**GOAL OF THE EXERCISE**
Your answer must be the full set of records, copied exactly, with no pictures in it.

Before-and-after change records
○ ○ ○ ○
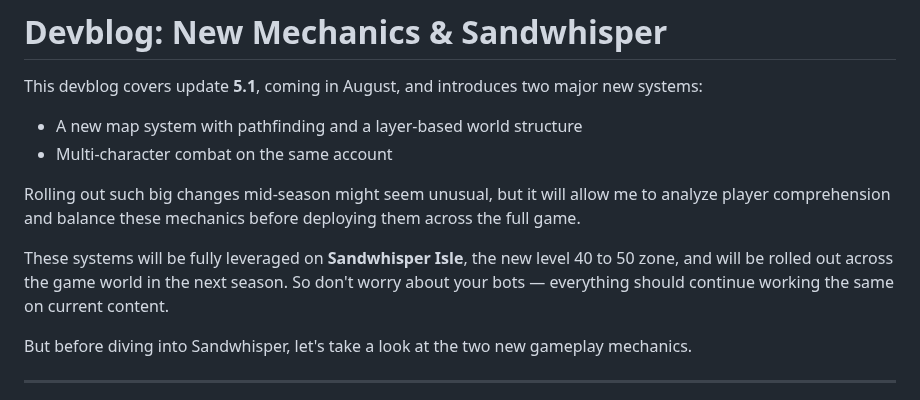
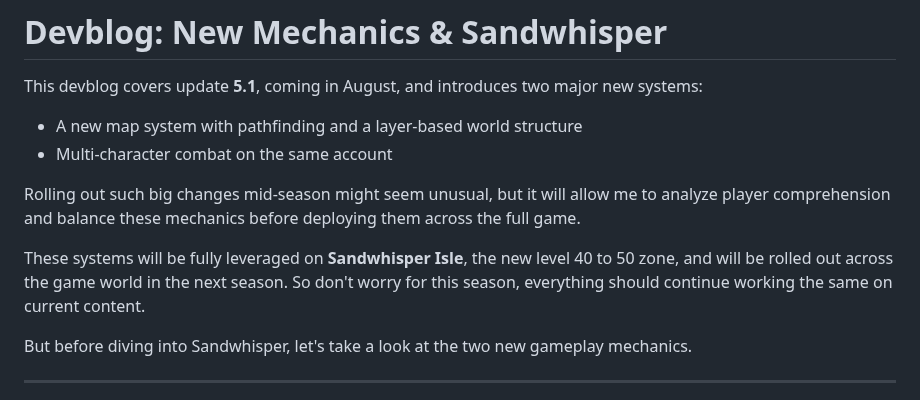
Before and after one commit to MuigetsuVB/artifacts-devblog, a Markdown page: index.md, the part around the change. Rendered like a GitHub page.

```diff
--- a/index.md
+++ b/index.md
@@ -7,7 +7,7 @@ This devblog covers update **5.1**, coming in August, and introduces two major n
 
 Rolling out such big changes mid-season might seem unusual, but it will allow me to analyze player comprehension and balance these mechanics before deploying them across the full game.
 
-These systems will be fully leveraged on **Sandwhisper Isle**, the new level 40 to 50 zone, and will be rolled out across the game world in the next season. So don't worry about your bots — everything should continue working the same on current content.
+These systems will be fully leveraged on **Sandwhisper Isle**, the new level 40 to 50 zone, and will be rolled out across the game world in the next season. So don't worry for this season, everything should continue working the same on current content.
 
 But before diving into Sandwhisper, let's take a look at the two new gameplay mechanics.
 
```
○ ○ ○ ○
**EXERCISE SOLUTION**
Before and after one commit to MuigetsuVB/artifacts-devblog, a Markdown page: index.md, the part around the change. Rendered like a GitHub page.

```diff
--- a/index.md
+++ b/index.md
@@ -7,7 +7,7 @@ This devblog covers update **5.1**, coming in August, and introduces two major n
 
 Rolling out such big changes mid-season might seem unusual, but it will allow me to analyze player comprehension and balance these mechanics before deploying them across the full game.
 
-These systems will be fully leveraged on **Sandwhisper Isle**, the new level 40 to 50 zone, and will be rolled out across the game world in the next season. So don't worry about your bots — everything should continue working the same on current content.
+These systems will be fully leveraged on **Sandwhisper Isle**, the new level 40 to 50 zone, and will be rolled out across the game world in the next season. So don't worry for this season, everything should continue working the same on current content.
 
 But before diving into Sandwhisper, let's take a look at the two new gameplay mechanics.
 
```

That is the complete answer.